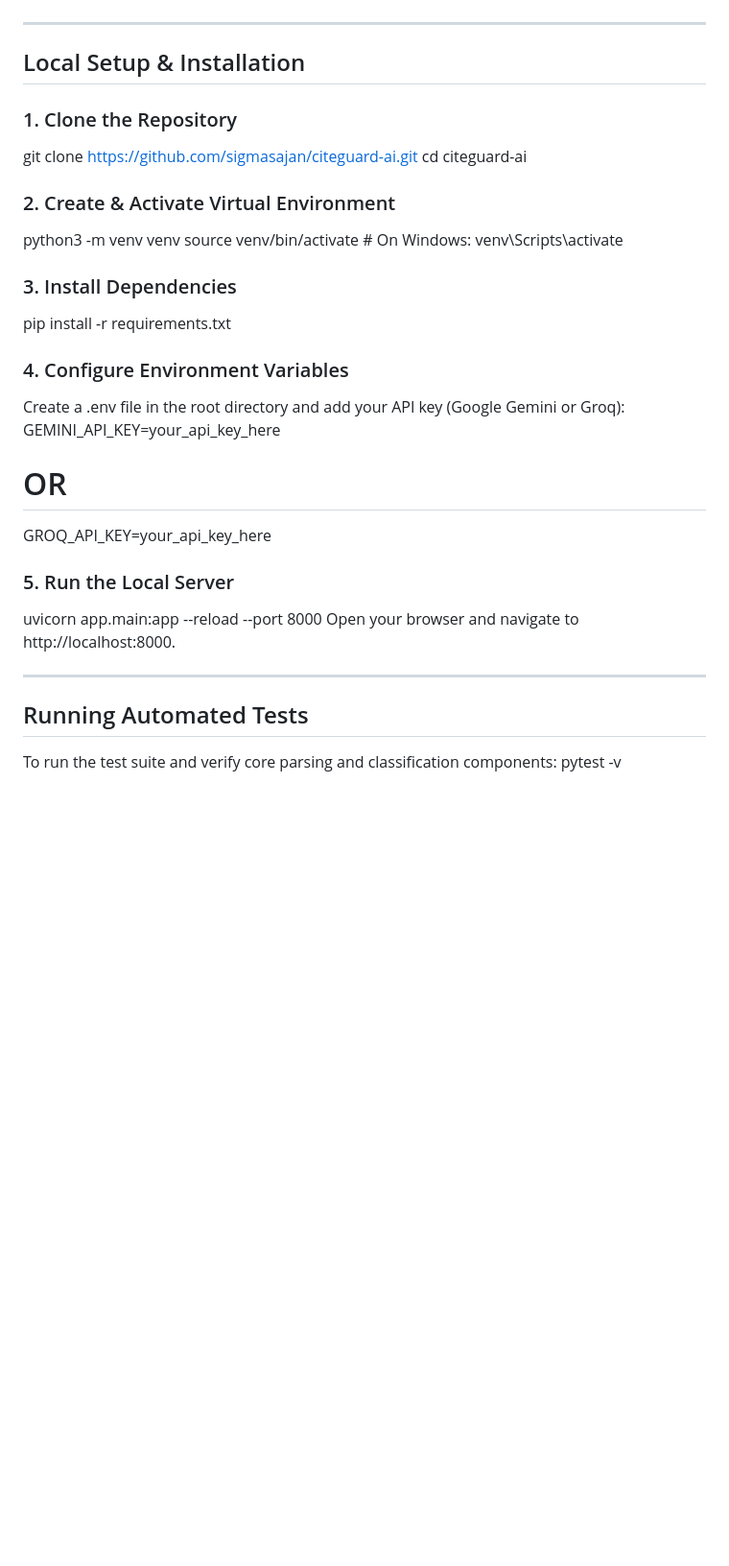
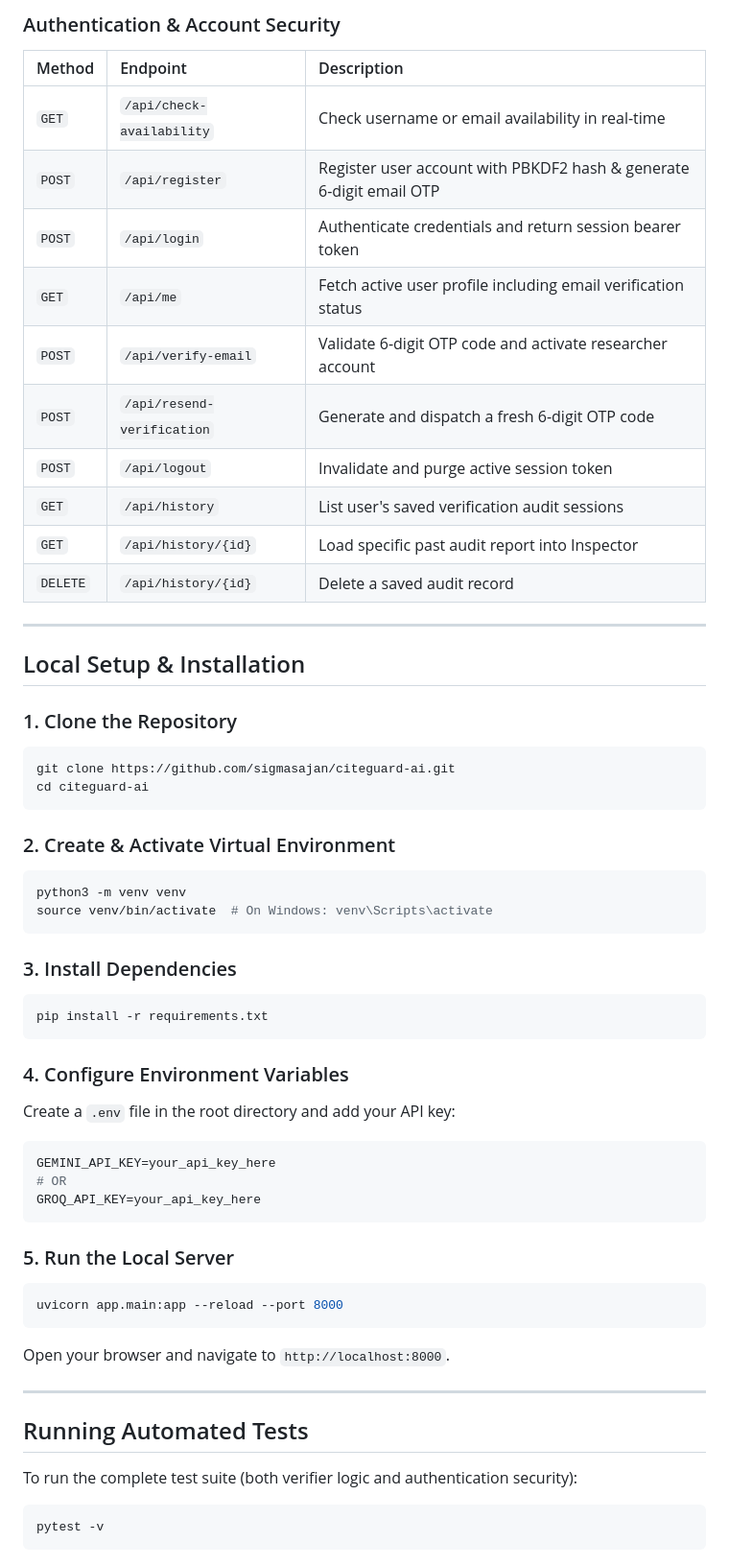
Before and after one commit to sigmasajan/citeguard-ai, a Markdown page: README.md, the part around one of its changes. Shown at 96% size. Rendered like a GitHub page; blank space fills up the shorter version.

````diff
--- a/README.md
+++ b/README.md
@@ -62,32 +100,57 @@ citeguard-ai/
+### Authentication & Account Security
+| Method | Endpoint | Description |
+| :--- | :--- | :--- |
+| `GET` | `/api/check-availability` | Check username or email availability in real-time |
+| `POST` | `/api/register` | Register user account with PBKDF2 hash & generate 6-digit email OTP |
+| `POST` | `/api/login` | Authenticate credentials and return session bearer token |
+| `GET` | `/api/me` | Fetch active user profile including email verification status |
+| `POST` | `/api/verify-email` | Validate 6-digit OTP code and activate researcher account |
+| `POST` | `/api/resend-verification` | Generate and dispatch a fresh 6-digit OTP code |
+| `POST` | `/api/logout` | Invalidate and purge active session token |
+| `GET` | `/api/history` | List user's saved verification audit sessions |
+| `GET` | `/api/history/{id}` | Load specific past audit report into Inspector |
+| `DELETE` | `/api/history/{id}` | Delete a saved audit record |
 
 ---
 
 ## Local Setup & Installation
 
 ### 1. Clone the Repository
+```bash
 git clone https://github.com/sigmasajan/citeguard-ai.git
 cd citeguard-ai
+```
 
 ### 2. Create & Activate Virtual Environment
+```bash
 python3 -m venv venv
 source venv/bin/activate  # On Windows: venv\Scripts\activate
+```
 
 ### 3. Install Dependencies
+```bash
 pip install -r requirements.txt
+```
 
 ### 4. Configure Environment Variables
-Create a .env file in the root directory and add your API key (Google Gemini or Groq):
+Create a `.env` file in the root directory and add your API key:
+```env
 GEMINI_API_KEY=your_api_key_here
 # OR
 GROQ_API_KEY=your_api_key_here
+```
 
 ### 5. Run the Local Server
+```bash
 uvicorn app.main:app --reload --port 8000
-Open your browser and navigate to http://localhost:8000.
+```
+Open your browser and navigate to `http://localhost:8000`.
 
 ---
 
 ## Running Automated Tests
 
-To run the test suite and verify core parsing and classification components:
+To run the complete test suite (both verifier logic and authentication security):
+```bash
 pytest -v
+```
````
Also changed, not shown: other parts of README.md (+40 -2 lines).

* [Problem requirements]:
Where pictures appear in the records, leave them out; output everything else exactly.

* [Problem solution]:
Before and after one commit to sigmasajan/citeguard-ai, a Markdown page: README.md, the part around one of its changes. Shown at 96% size. Rendered like a GitHub page; blank space fills up the shorter version.

````diff
--- a/README.md
+++ b/README.md
@@ -62,32 +100,57 @@ citeguard-ai/
+### Authentication & Account Security
+| Method | Endpoint | Description |
+| :--- | :--- | :--- |
+| `GET` | `/api/check-availability` | Check username or email availability in real-time |
+| `POST` | `/api/register` | Register user account with PBKDF2 hash & generate 6-digit email OTP |
+| `POST` | `/api/login` | Authenticate credentials and return session bearer token |
+| `GET` | `/api/me` | Fetch active user profile including email verification status |
+| `POST` | `/api/verify-email` | Validate 6-digit OTP code and activate researcher account |
+| `POST` | `/api/resend-verification` | Generate and dispatch a fresh 6-digit OTP code |
+| `POST` | `/api/logout` | Invalidate and purge active session token |
+| `GET` | `/api/history` | List user's saved verification audit sessions |
+| `GET` | `/api/history/{id}` | Load specific past audit report into Inspector |
+| `DELETE` | `/api/history/{id}` | Delete a saved audit record |
 
 ---
 
 ## Local Setup & Installation
 
 ### 1. Clone the Repository
+```bash
 git clone https://github.com/sigmasajan/citeguard-ai.git
 cd citeguard-ai
+```
 
 ### 2. Create & Activate Virtual Environment
+```bash
 python3 -m venv venv
 source venv/bin/activate  # On Windows: venv\Scripts\activate
+```
 
 ### 3. Install Dependencies
+```bash
 pip install -r requirements.txt
+```
 
 ### 4. Configure Environment Variables
-Create a .env file in the root directory and add your API key (Google Gemini or Groq):
+Create a `.env` file in the root directory and add your API key:
+```env
 GEMINI_API_KEY=your_api_key_here
 # OR
 GROQ_API_KEY=your_api_key_here
+```
 
 ### 5. Run the Local Server
+```bash
 uvicorn app.main:app --reload --port 8000
-Open your browser and navigate to http://localhost:8000.
+```
+Open your browser and navigate to `http://localhost:8000`.
 
 ---
 
 ## Running Automated Tests
 
-To run the test suite and verify core parsing and classification components:
+To run the complete test suite (both verifier logic and authentication security):
+```bash
 pytest -v
+```
````
Also changed, not shown: other parts of README.md (+40 -2 lines).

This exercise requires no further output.